Brexit Complicates UK-US Trade Relations
By Hans Mahncke
There is some debate in the media about whether the UK’s Brexit proposal (“Chequers proposal”) is compatible with a proposed UK-US trade agreement. The UK says it is, while the US believes otherwise.
On 29 March 2019, the UK will exit the European Union (EU). This is what is called Brexit and will require a rejigging of the current trade arrangements between the UK and the EU. At the same time, the UK and US are seeking a trade agreement. There are different levels of economic integration agreements. The basic form of economic integration is a Free Trade Agreement (FTA). This is what the UK and the US are seeking to enter into. A higher level of economic integration is a Customs Union (CU), much like the current arrangement between the UK and EU
Both FTAs and CUs eliminate tariffs between signatory countries. But there is a crucial distinction. In an FTA, member countries maintain their own, individual tariff structures in respect of non-FTA countries; whereas, in a CU, member countries apply a common tariff structure in respect of non-CU countries. Let us use an example to illustrate: Countries A and B enter into an FTA, which means goods from A and B can be traded between A and B freely. However, trade from a non-FTA country, say Country C, does not benefit from this arrangement. In fact, under an FTA, A and B maintain their individual right to charge whatever tariffs they wish on goods from Country C. This is where a CU is different. In a CU, there is one external border and everything that comes in from outside A and B, e.g. from Country C, is subject to a common tariff. Under a CU, A and B give up their right to determine their own customs duties.
Let’s say Countries A and B have an FTA. Countries A and B do not charge any tariff on goods traded between A and B. But if the goods come from a third country, Country C, A charges 50%, whereas Country B charges only 10%. Thus, a smart exporter in Country C would first export the goods to B, pay 10%, and then send them to A without paying any additional tariffs. In a CU this sort of circumvention is not possible because A and B would have agreed on a common tariff and it, therefore, does not matter whether the goods are sent to A or B, the same rate applies.

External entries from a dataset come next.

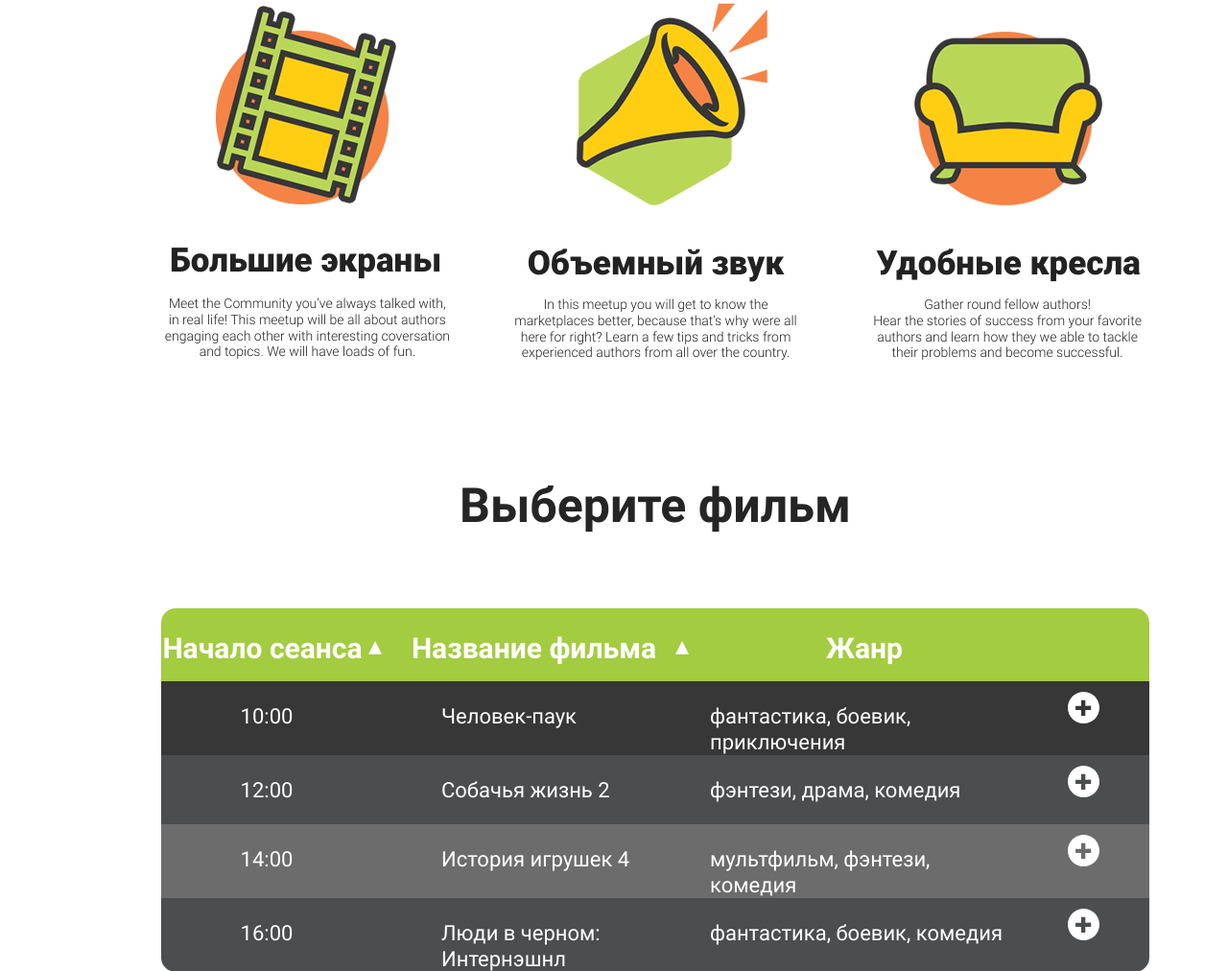
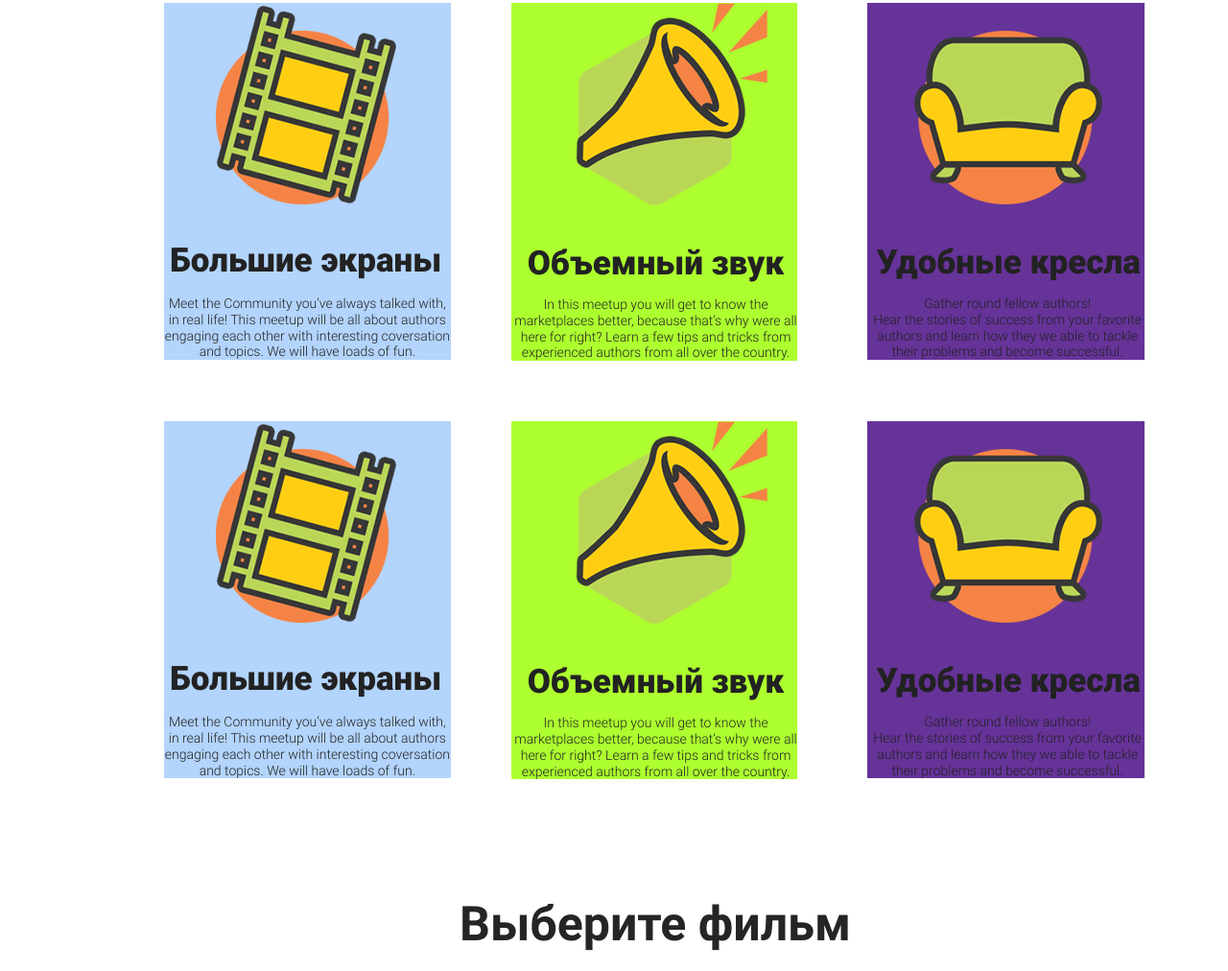
Before and after one commit to ShorSerj/cinema, a website: page index.html in a window 1280 px wide. Shown: the part 1018-2030 px from the top of the page at 96% size. Drawn offline with Linux system fonts and the light colour scheme.

Commit message:
<3.3>-<2>-<comlete 'ACT-should'>

```diff
--- a/css/style.css
+++ b/css/style.css
@@ -502,6 +502,10 @@ p {
 
 }
 
+.main__menu-list li a:hover {
+    border-bottom: solid 1px #90d23d;
+  }
+
 .main__head {
     color: white;
     padding-top: 167px;
@@ -543,18 +547,22 @@ p {
     margin-left: 171px;
 }
 .advantages__head {
-    margin: 74px 0 0 0;
+    margin: 74px 0 55px 0;
 }
 
 .advantages__overflow{
     overflow: hidden;
+    padding-top: 63px;
 }
 
 .advantages__enumeration {
-    margin-top: 118px;
     float: left;
     width: 29%;
+    background: #b3d4fc;
+}
 
+.scale:hover {
+    transform: scale(1.07);
 }
 
 .advantages p {
@@ -570,6 +578,7 @@ p {
 .indent {
     margin-left: 63px;
     margin-right:73px;
+    background: greenyellow;
 }
 
 .advantages__enumeration-image-scren2 {
@@ -586,9 +595,10 @@ p {
 }
 
 .advantages__enumeration-third{
-    margin-top: 148px;
+    padding-top: 29px;
     float: left;
     width: 28%;
+    background: rebeccapurple;
 }
 .advantages__enumeration-image-scren3 {
     margin-left: 49px;
@@ -836,11 +846,12 @@ p {
     width: 47px;
     height: 47px;
 }
+
 .relations__text {
     width: 378px;
     margin-left: 507px;
 }
-.relations p {
+.relations__text p {
     padding-top: 27px;
     text-align: center;
     line-height: 20px;
--- a/index.html
+++ b/index.html
@@ -56,7 +56,7 @@
             <div class="advantages__overflow">
                 <section class="advantages__enumeration">
                     <div class="advantages__enumeration-image-scren1">
-                        <img alt="picture didn't loaded" title="large screens" src="images/icon_1.png">
+                        <img alt="picture didn't loaded" title="large screens" src="images/icon_1.png" class="scale">
                     </div>
                     <h3>
                         Большие экраны
@@ -68,7 +68,7 @@
                 </section>
                 <section class="advantages__enumeration indent">
                     <div class="advantages__enumeration-image-scren2">
-                        <img alt="picture didn't loaded" title="surround sound" src="images/icon_2.png">
+                        <img alt="picture didn't loaded" title="surround sound" src="images/icon_2.png" class="scale">
                     </div>
                     <h3>
                         Объемный звук
@@ -80,7 +80,47 @@
                 </section>
                 <section class="advantages__enumeration-third">
                     <div class="advantages__enumeration-image-scren3">
-                        <img alt="picture didn't loaded" title="comfortable armchairs" src="images/icon_3.png">
+                        <img alt="picture didn't loaded" title="comfortable armchairs" src="images/icon_3.png" class="scale">
+                    </div>
+                    <h3>
+                        Удобные кресла
+                    </h3>
+                    <p>
+                        Gather round fellow authors!
+                    </br>
+                        Hear the stories of success from your favorite authors and learn how they we able
+                        to tackle their problems and become successful.
+                    </p>
+                </section>
+            </div>
+            <div class="advantages__overflow">
+                <section class="advantages__enumeration">
+                    <div class="advantages__enumeration-image-scren1">
+                        <img alt="picture didn't loaded" title="large screens" src="images/icon_1.png" class="scale">
+                    </div>
+                    <h3>
+                        Большие экраны
+                    </h3>
+                    <p>
+                        Meet the Community you’ve always talked with, in real life! This meetup will be all about authors engaging each other with interesting coversation
+ and topics. We will have loads of fun.
+                    </p>
+                </section>
+                <section class="advantages__enumeration indent">
+                    <div class="advantages__enumeration-image-scren2">
+                        <img alt="picture didn't loaded" title="surround sound" src="images/icon_2.png" class="scale">
+                    </div>
+                    <h3>
+                        Объемный звук
+                    </h3>
+                    <p>
+                        In this meetup you will get to know the marketplaces better, because that’s why were all here for right?
+                        Learn a few tips and tricks from experienced authors from all over the country.
+                    </p>
+                </section>
+                <section class="advantages__enumeration-third">
+                    <div class="advantages__enumeration-image-scren3">
+                        <img alt="picture didn't loaded" title="comfortable armchairs" src="images/icon_3.png" class="scale">
                     </div>
                     <h3>
                         Удобные кресла
```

At this point, we can return to the Brexit issue. Currently, the UK and EU are in a CU and there is no customs enforcement between the two. This is a very convenient arrangement for traders and businesses and the UK would like to maintain it post-Brexit. But the UK would also like to enter into FTAs with countries such as the US. The problem, as we saw above, is that any FTA between the US and the UK might be used to circumvent EU common tariffs.
For instance, the EU charges 10% on cars from the US. Under a UK-US FTA, the US could export cars to the UK with 0% tariffs and then send them to the EU, thus avoiding the 10% duty. In seeking to avoid those problems, the Chequers proposal seeks to, for instance, establish a system of “trusted traders” whereby US car sellers would declare whether their cars are heading for the UK or will be re-exported to the EU. If the cars were headed to the UK, there would be no tariff, whereas if they were headed to the EU, the UK would levy the EU-wide common tariff of 10% and pass on the proceeds to the EU. It is questionable whether this proposal can work in practice.
Aside from customs duties, the Chequers proposal faces many other challenges. For instance, the UK currently shares its rules on product standards with the EU. If the post-Brexit UK were to maintain these product standards, there would be little incentive for countries like the US to enter into an FTA with the UK. That is because the US would have to comply with EU rules, which is what they already have to do now. In our example, US car manufacturers would have to modify their cars to suit EU rules, even if they are being sold in the UK. Further, it is difficult to envision that the EU would be willing to maintain an open border with the UK if the UK did not use EU product standards. That is because even if the problem of external goods (say from the US) finding its way into the EU could somehow be managed, EU goods exported to the UK would have to compete against external goods with (arguably) lower standards.
Thus we have to ask whether there is any way for the UK to maintain a quasi-CU with the EU, i.e. with no internal borders between the UK and EU and, at the same time, enter into FTAs with third countries? The fundamental distinction between an FTA and a CU most likely precludes this possibility. The UK will have to decide whether to maintain open borders with the EU and forgo FTAs or enter into FTAs and forgo the CU with EU.